Often I find these moments to me more beautiful than the place I was getting to. Capturing the stillness and importance of these lesser places, often passed.
My most recent project, ’16th Century Tube Passengers’ captures the beauty of the mundane morning London Tube journey.
It started one morning in May 2016, I was sitting amongst a million or so other commuters on a mundane tube journey into central London, when I looked up to see a lady dressed in a velvet hood, seated in a classical, timeless pose. She was in a beautifully serene world of her own, far away from the noise of it all. Immediately, a 16th-century Flemish painting came to mind. I looked around and found I couldn’t see anything else but people held in their own Renaissance-like, personal moments. Beautiful Caravaggio or Vermeer-like images of regular and everyday people, that at a glance could easily be mistaken for portraits grand enough to grace the walls of any fine stately home.

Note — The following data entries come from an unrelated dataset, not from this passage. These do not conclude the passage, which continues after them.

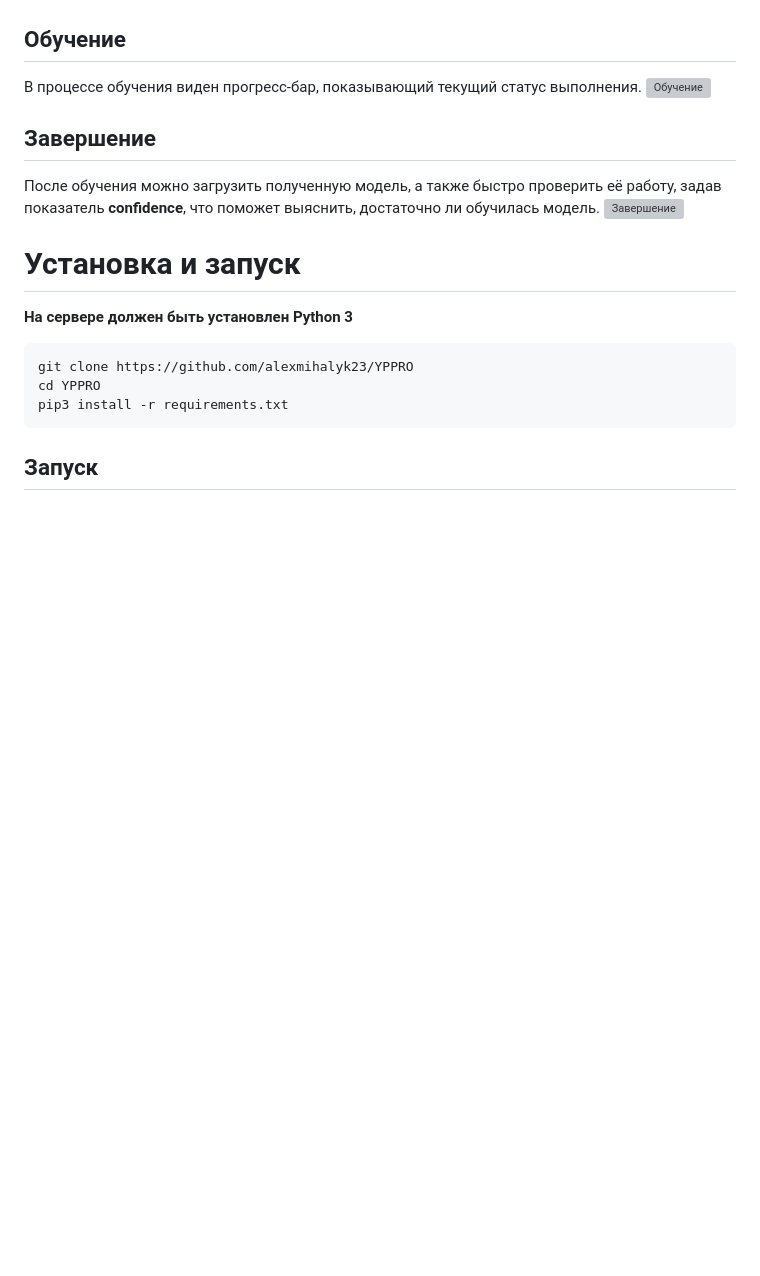
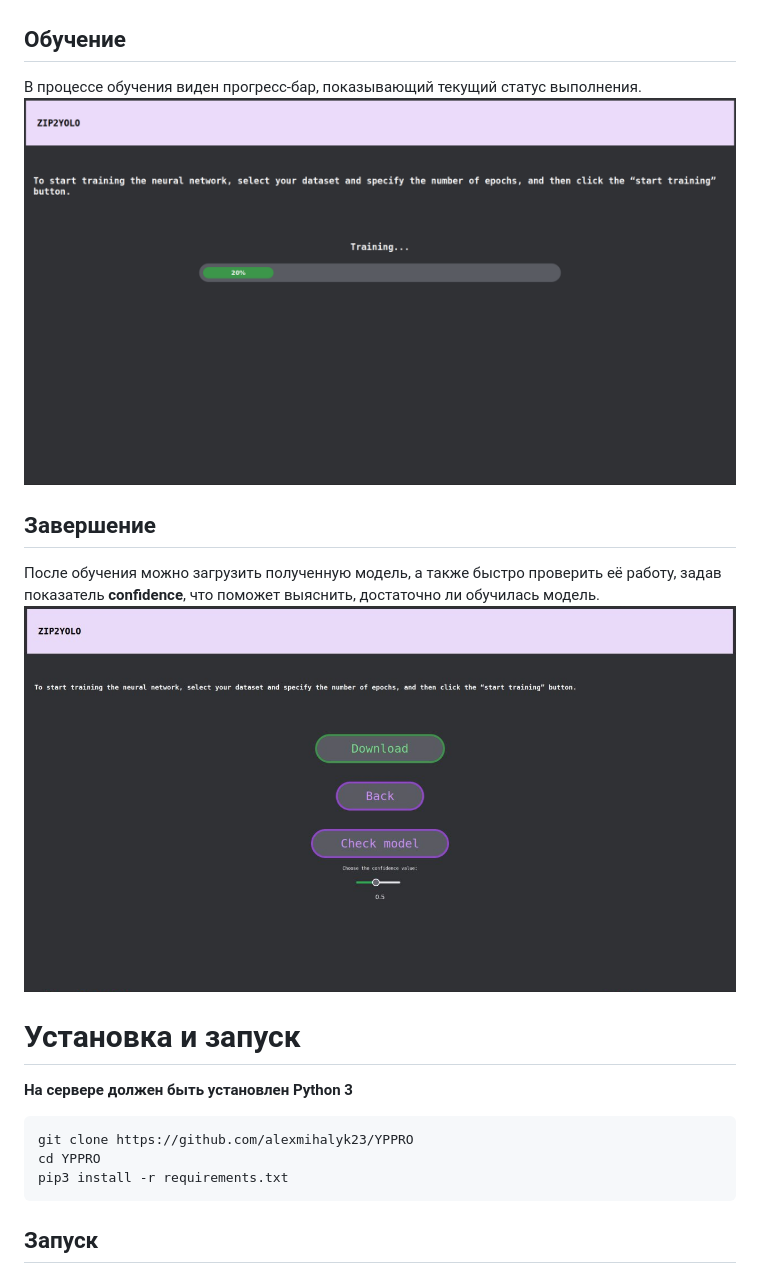
Before and after one commit to alexmihalyk23/YPPRO, a Markdown page: README.md, the part around the change. GitHub-like rendering; blank space fills up the shorter version; grey boxes are pictures that could not be loaded.

```diff
--- a/README.md
+++ b/README.md
@@ -5,10 +5,10 @@
 ![Главная страница](https://github.com/alexmihalyk23/YPPRO/raw/main/readme_img/Start.png)
 ## Обучение
 В процессе обучения виден прогресс-бар, показывающий текущий статус выполнения.
-![Обучение](https://github.com/alexmihalyk23/YPPRO/raw/main/Train.png)
+![Обучение](https://github.com/alexmihalyk23/YPPRO/raw/main/readme_img/Train.png)
 ## Завершение
 После обучения можно загрузить полученную модель, а также быстро проверить её работу, задав показатель **confidence**, что поможет выяснить, достаточно ли обучилась модель.
-![Завершение](https://github.com/alexmihalyk23/YPPRO/raw/main/End1.png)
+![Завершение](https://github.com/alexmihalyk23/YPPRO/raw/main/readme_img/End1.png)
 
 # Установка и запуск
 
```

So, commute by commute, I began to surreptitiously collect these commuters while adhering to three simple rules: the photographs had to be taken on my phone, and they had to be retouched on my phone, then posted to social media during that commute.
Strangely, the London tube is quite a perfect setting for a 16th-century Renaissance portrait. Bathed in a single, harsh light source from above, many of these everyday commuters find themselves naturally sitting with their hands folded on their knees. And whether they’re looking up to read an advert for a flakey health supplement or home insurance, or gazing down at their smartphone like it were some treasured book of prayers, they’re captured in that classical, wistful, timeless pose.